Best-selling novelist James Patterson dominates the publishing industry in much the same way James does the NBA. Some titles sell better than his, but no author can compete on volume. Last year Patterson sold 14 million copies while publishing nine new books. He holds the all-time record with more than 50 New York Times best sellers to his name. Patterson is well compensated--Forbes valued his current 17-book deal at $150 million--and money is not terribly important to him. "I'm not particularly interested in squeezing every penny out that I possibly could," he says. Instead, Patterson wants a commitment from his publisher to work hard and make a big deal of everything he does.

Movie studios, naturally, are expert at this kind of pampering. "Tom Cruise has a caterer he's been using since the movie The Firm," says Edward Jay Epstein, author of The Hollywood Economist and expert witness in film contract disputes. "If he complains he has a stomachache, you're delaying the movie at a cost of $300,000 a day, so you're not going to screw around with the caterer. Makeup, trainers, security, all that, the star will get." Studios will go so far as to give bit parts to the members of a star's entourage. "The point of these people is to make the star happy and make the movie work, it's not really a negotiation as much as an accommodation," says Epstein.

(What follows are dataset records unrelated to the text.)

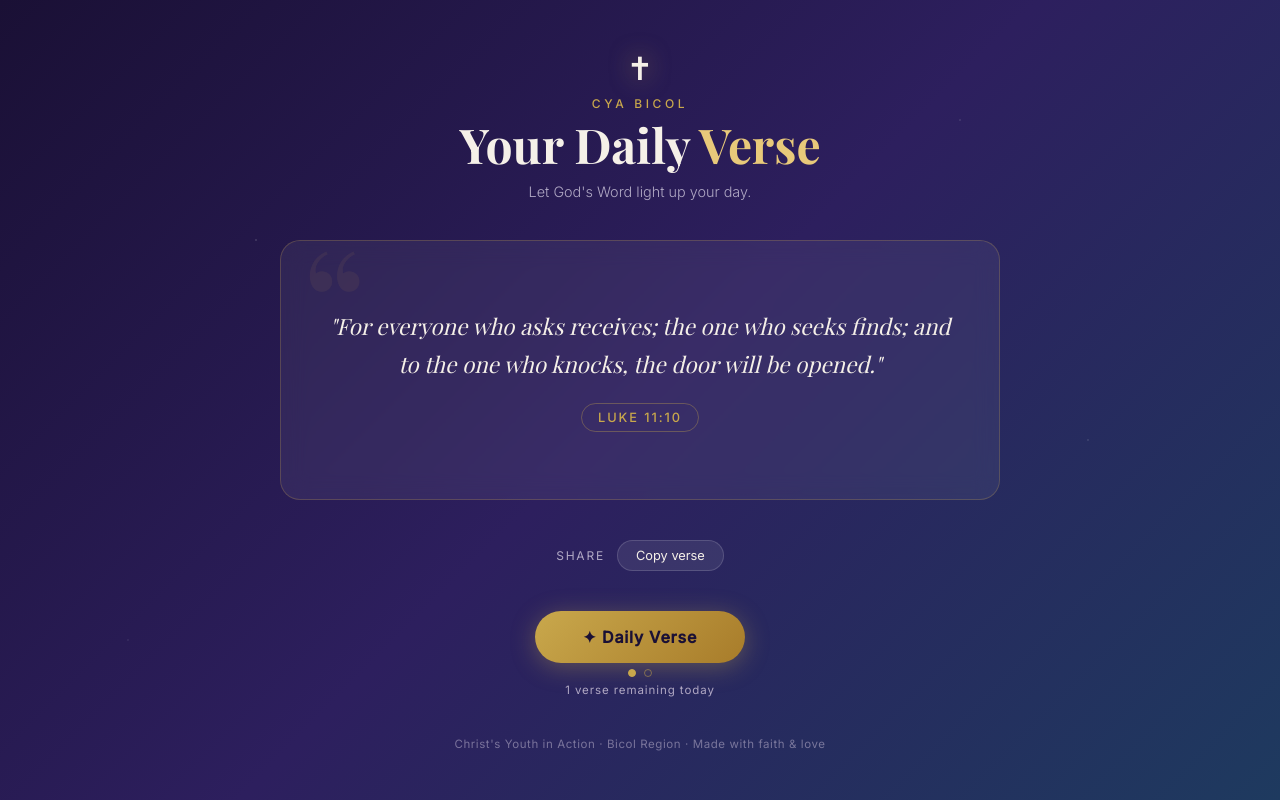
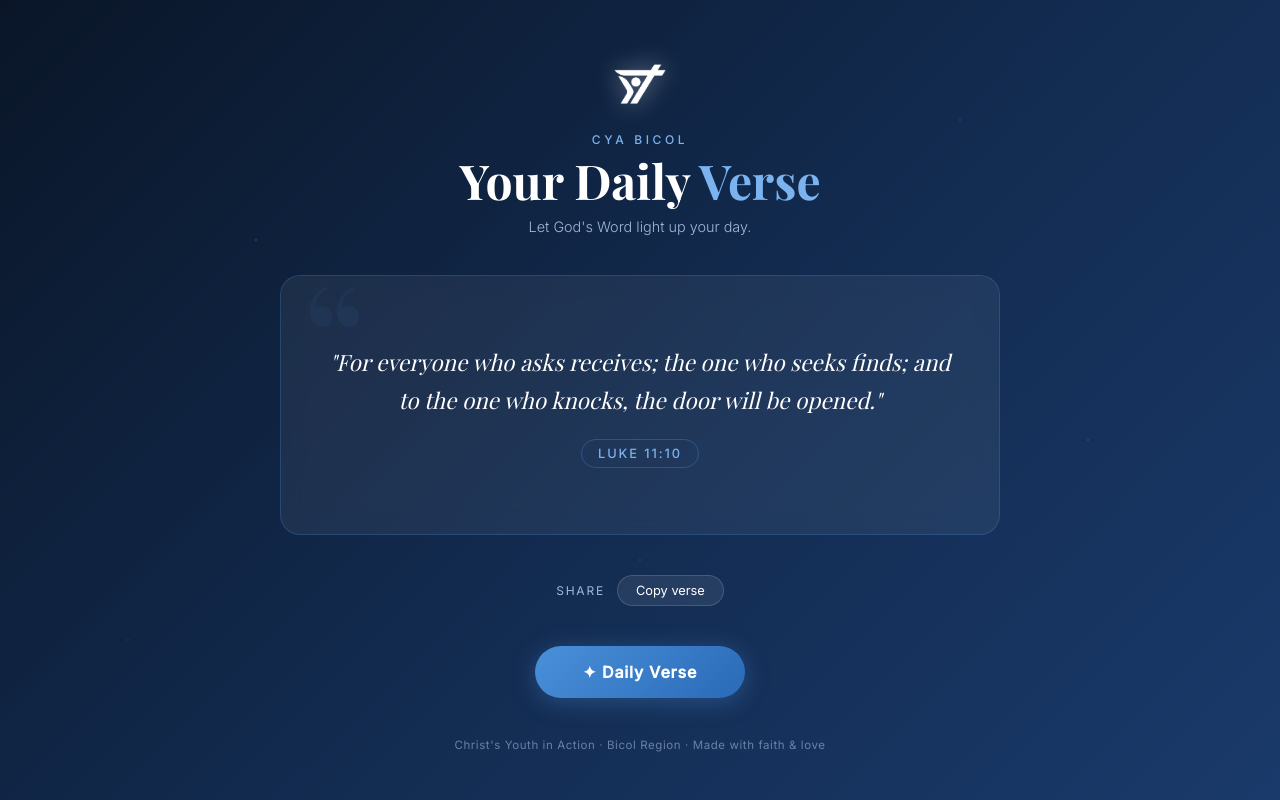
Before and after one commit to dooddles07/CYA-Daily-Verse, a plain HTML site: page index.html in a window 1280 px wide. Both pictures are taken after a click on the button "✦ Daily Verse". Drawn offline with nearby package versions, Linux system fonts and the light colour scheme; a web font is replaced by a local one.

Commit message:
hello world

```diff
--- a/index.html
+++ b/index.html
@@ -9,17 +9,17 @@
     *, *::before, *::after { box-sizing: border-box; margin: 0; padding: 0; }
 
     :root {
-      --gold: #c9a84c;
-      --gold-light: #e8c97a;
-      --deep: #1a1035;
-      --mid: #2d1f5e;
-      --text: #f5f0e8;
-      --muted: #b0a8c4;
+      --accent: #4a90d9;
+      --accent-light: #7ab3ef;
+      --deep: #0a1628;
+      --mid: #122a4e;
+      --text: #ffffff;
+      --muted: #a0b8d8;
     }
 
     body {
       min-height: 100vh;
-      background: linear-gradient(135deg, var(--deep) 0%, var(--mid) 50%, #1e3a5f 100%);
+      background: linear-gradient(135deg, var(--deep) 0%, var(--mid) 50%, #1a3a6b 100%);
       font-family: 'Inter', sans-serif;
       color: var(--text);
       display: flex;
@@ -41,7 +41,7 @@
         radial-gradient(1px 1px at 50% 70%, rgba(255,255,255,0.25) 0%, transparent 100%),
         radial-gradient(1px 1px at 85% 55%, rgba(255,255,255,0.3) 0%, transparent 100%),
         radial-gradient(1px 1px at 10% 80%, rgba(255,255,255,0.2) 0%, transparent 100%),
-        radial-gradient(2px 2px at 60% 40%, rgba(201,168,76,0.3) 0%, transparent 100%);
+        radial-gradient(2px 2px at 60% 40%, rgba(74,144,217,0.3) 0%, transparent 100%);
       pointer-events: none;
       z-index: 0;
     }
@@ -62,11 +62,12 @@
       text-align: center;
     }
 
-    .cross-icon {
-      font-size: 2rem;
+    .logo {
+      width: 72px;
+      height: 72px;
       margin-bottom: 8px;
-      display: block;
-      filter: drop-shadow(0 0 12px rgba(201,168,76,0.6));
+      object-fit: contain;
+      filter: brightness(0) invert(1) drop-shadow(0 0 12px rgba(255,255,255,0.4));
     }
 
     .org-name {
@@ -74,7 +75,7 @@
       font-weight: 500;
       letter-spacing: 0.3em;
       text-transform: uppercase;
-      color: var(--gold);
+      color: var(--accent-light);
       margin-bottom: 6px;
     }
 
@@ -87,7 +88,7 @@
     }
 
     h1 span {
-      color: var(--gold-light);
+      color: var(--accent-light);
     }
 
     .subtitle {
@@ -101,7 +102,7 @@
     .verse-card {
       width: 100%;
       background: rgba(255, 255, 255, 0.06);
-      border: 1px solid rgba(201, 168, 76, 0.25);
+      border: 1px solid rgba(74, 144, 217, 0.25);
       border-radius: 20px;
       padding: 40px 36px;
       backdrop-filter: blur(12px);
@@ -125,7 +126,7 @@
       left: 20px;
       font-family: 'Playfair Display', serif;
       font-size: 10rem;
-      color: rgba(201, 168, 76, 0.08);
+      color: rgba(74, 144, 217, 0.08);
       line-height: 1;
       pointer-events: none;
     }
@@ -153,9 +154,9 @@
       font-weight: 500;
       letter-spacing: 0.15em;
       text-transform: uppercase;
-      color: var(--gold);
+      color: var(--accent-light);
       padding: 6px 16px;
-      border: 1px solid rgba(201, 168, 76, 0.35);
+      border: 1px solid rgba(74, 144, 217, 0.35);
       border-radius: 999px;
     }
 
@@ -167,8 +168,8 @@
 
     /* Button */
     .btn-verse {
-      background: linear-gradient(135deg, var(--gold) 0%, #a87c2a 100%);
-      color: #1a1035;
+      background: linear-gradient(135deg, var(--accent) 0%, #2a6ab8 100%);
+      color: #ffffff;
       border: none;
       border-radius: 999px;
       padding: 16px 48px;
@@ -178,7 +179,7 @@
       letter-spacing: 0.05em;
       cursor: pointer;
       transition: transform 0.2s ease, box-shadow 0.2s ease, filter 0.2s ease;
-      box-shadow: 0 4px 24px rgba(201, 168, 76, 0.35);
+      box-shadow: 0 4px 24px rgba(74, 144, 217, 0.35);
       position: relative;
       overflow: hidden;
     }
@@ -194,7 +195,7 @@
 
     .btn-verse:hover:not(:disabled) {
       transform: translateY(-2px);
-      box-shadow: 0 8px 32px rgba(201, 168, 76, 0.55);
+      box-shadow: 0 8px 32px rgba(74, 144, 217, 0.55);
       filter: brightness(1.08);
     }
 
@@ -202,52 +203,15 @@
 
     .btn-verse:active:not(:disabled) {
       transform: translateY(0px);
-      box-shadow: 0 2px 12px rgba(201, 168, 76, 0.3);
+      box-shadow: 0 2px 12px rgba(74, 144, 217, 0.3);
     }
 
-    .btn-verse:disabled {
-      background: linear-gradient(135deg, #5a5060 0%, #3a3045 100%);
-      color: var(--muted);
-      cursor: not-allowed;
-      box-shadow: none;
-    }
-
-    /* Daily limit indicator */
+    /* Daily verse row */
     .limit-row {
       display: flex;
       flex-direction: column;
       align-items: center;
       gap: 6px;
-    }
-
-    .verse-dots {
-      display: flex;
-      gap: 8px;
-    }
-
-    .verse-dot {
-      width: 8px;
-      height: 8px;
-      border-radius: 50%;
-      border: 1.5px solid rgba(201, 168, 76, 0.5);
-      background: transparent;
-      transition: background 0.3s ease, border-color 0.3s ease;
-    }
-
-    .verse-dot.used {
-      background: var(--gold);
-      border-color: var(--gold);
-    }
-
-    .limit-text {
-      font-size: 0.72rem;
-      color: var(--muted);
-      letter-spacing: 0.08em;
-      text-align: center;
-    }
-
-    .limit-text.exhausted {
-      color: var(--gold-light);
     }
 
     /* Share row */
@@ -287,13 +251,13 @@
     }
 
     .btn-copy:hover {
-      background: rgba(201, 168, 76, 0.15);
-      border-color: rgba(201, 168, 76, 0.4);
+      background: rgba(74, 144, 217, 0.15);
+      border-color: rgba(74, 144, 217, 0.4);
     }
 
     .btn-copy.copied {
-      color: var(--gold-light);
-      border-color: rgba(201, 168, 76, 0.6);
+      color: var(--accent-light);
+      border-color: rgba(74, 144, 217, 0.6);
     }
 
     /* Footer */
@@ -391,7 +355,7 @@
 <div class="container">
 
   <header class="header">
-    <span class="cross-icon">✝</span>
+    <img src="logo.png" alt="CYA Bicol logo" class="logo" />
     <p class="org-name">CYA Bicol</p>
     <h1>Your Daily <span>Verse</span></h1>
     <p class="subtitle">Let God's Word light up your day.</p>
@@ -408,11 +372,6 @@
 
   <div class="limit-row">
     <button class="btn-verse" id="verseBtn" onclick="showVerse()">✦ Daily Verse</button>
-    <div class="verse-dots">
-      <div class="verse-dot" id="dot1"></div>
-      <div class="verse-dot" id="dot2"></div>
-    </div>
-    <p class="limit-text" id="limitText">2 verses remaining today</p>
   </div>
 
   <footer>
@@ -538,60 +497,8 @@
     { text: "For God gave us a spirit not of fear but of power and love and self-control.", ref: "2 Timothy 1:7" },
   ];
 
-  const DAILY_LIMIT = 2;
-  const STORAGE_KEY = 'cyaBicolVerse';
-
-  function getTodayKey() {
-    return new Date().toISOString().slice(0, 10); // "YYYY-MM-DD"
-  }
-
-  function loadState() {
-    try {
-      const raw = localStorage.getItem(STORAGE_KEY);
-      if (!raw) return { date: null, count: 0, lastIndex: -1, lastVerse: null };
-      return JSON.parse(raw);
-    } catch { return { date: null, count: 0, lastIndex: -1, lastVerse: null }; }
-  }
-
-  function saveState(state) {
-    localStorage.setItem(STORAGE_KEY, JSON.stringify(state));
-  }
-
-  function getEffectiveState() {
-    const state = loadState();
-    const today = getTodayKey();
-    if (state.date !== today) {
-      return { date: today, count: 0, lastIndex: -1, lastVerse: null };
-    }
-    return state;
-  }
-
   let currentVerse = null;
-
-  function updateUI(count) {
-    const btn = document.getElementById('verseBtn');
-    const dot1 = document.getElementById('dot1');
-    const dot2 = document.getElementById('dot2');
-    const limitText = document.getElementById('limitText');
-    const remaining = DAILY_LIMIT - count;
-
-    dot1.classList.toggle('used', count >= 1);
-    dot2.classList.toggle('used', count >= 2);
-
-    if (remaining <= 0) {
-      btn.disabled = true;
-      btn.textContent = '✦ Come Back Tomorrow';
-      limitText.textContent = "You've received both verses for today. See you tomorrow!";
-      limitText.classList.add('exhausted');
-    } else {
-      btn.disabled = false;
-      btn.textContent = '✦ Daily Verse';
-      limitText.textContent = remaining === DAILY_LIMIT
-        ? `${remaining} verses remaining today`
-        : `${remaining} verse remaining today`;
-      limitText.classList.remove('exhausted');
-    }
-  }
+  let lastIndex = -1;
 
   function renderVerse(verse) {
     const card = document.getElementById('verseCard');
@@ -610,20 +517,12 @@
   }
 
   function showVerse() {
-    const state = getEffectiveState();
-    if (state.count >= DAILY_LIMIT) return;
-
     let idx;
-    do { idx = Math.floor(Math.random() * verses.length); } while (idx === state.lastIndex);
+    do { idx = Math.floor(Math.random() * verses.length); } while (idx === lastIndex);
 
     currentVerse = verses[idx];
-    state.count += 1;
-    state.lastIndex = idx;
-    state.lastVerse = currentVerse;
-    saveState(state);
-
+    lastIndex = idx;
     renderVerse(currentVerse);
-    updateUI(state.count);
   }
 
   function copyVerse() {
@@ -642,22 +541,6 @@
     btn.textContent = 'Copy verse';
     btn.classList.remove('copied');
   }
-
-  // On load: restore state
-  (function init() {
-    const state = getEffectiveState();
-    updateUI(state.count);
-    if (state.lastVerse) {
-      currentVerse = state.lastVerse;
-      // Restore last verse instantly without animation
-      const card = document.getElementById('verseCard');
-      card.innerHTML = `
-        <p class="verse-text">"${state.lastVerse.text}"</p>
-        <span class="verse-ref">${state.lastVerse.ref}</span>
-      `;
-      document.getElementById('shareRow').classList.add('visible');
-    }
-  })();
 </script>
 
 </body>
```
Also changed, not shown: .claude/settings.json (added), logo.png (added).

If the question is how do you design a contract for somebody who is nearly invaluable? the answer is, you add perks that are nearly invaluable to that person. For Patterson, it's a commitment from an editor. For Cruise, it's the guarantee he won't get food poisoning. For James, it's a championship and the inevitable ad tsunami that comes with it. To read just about the most compelling act of seduction imaginable, check out Boudway and Will Leitch's brilliant paean to Lebron in New York magazine.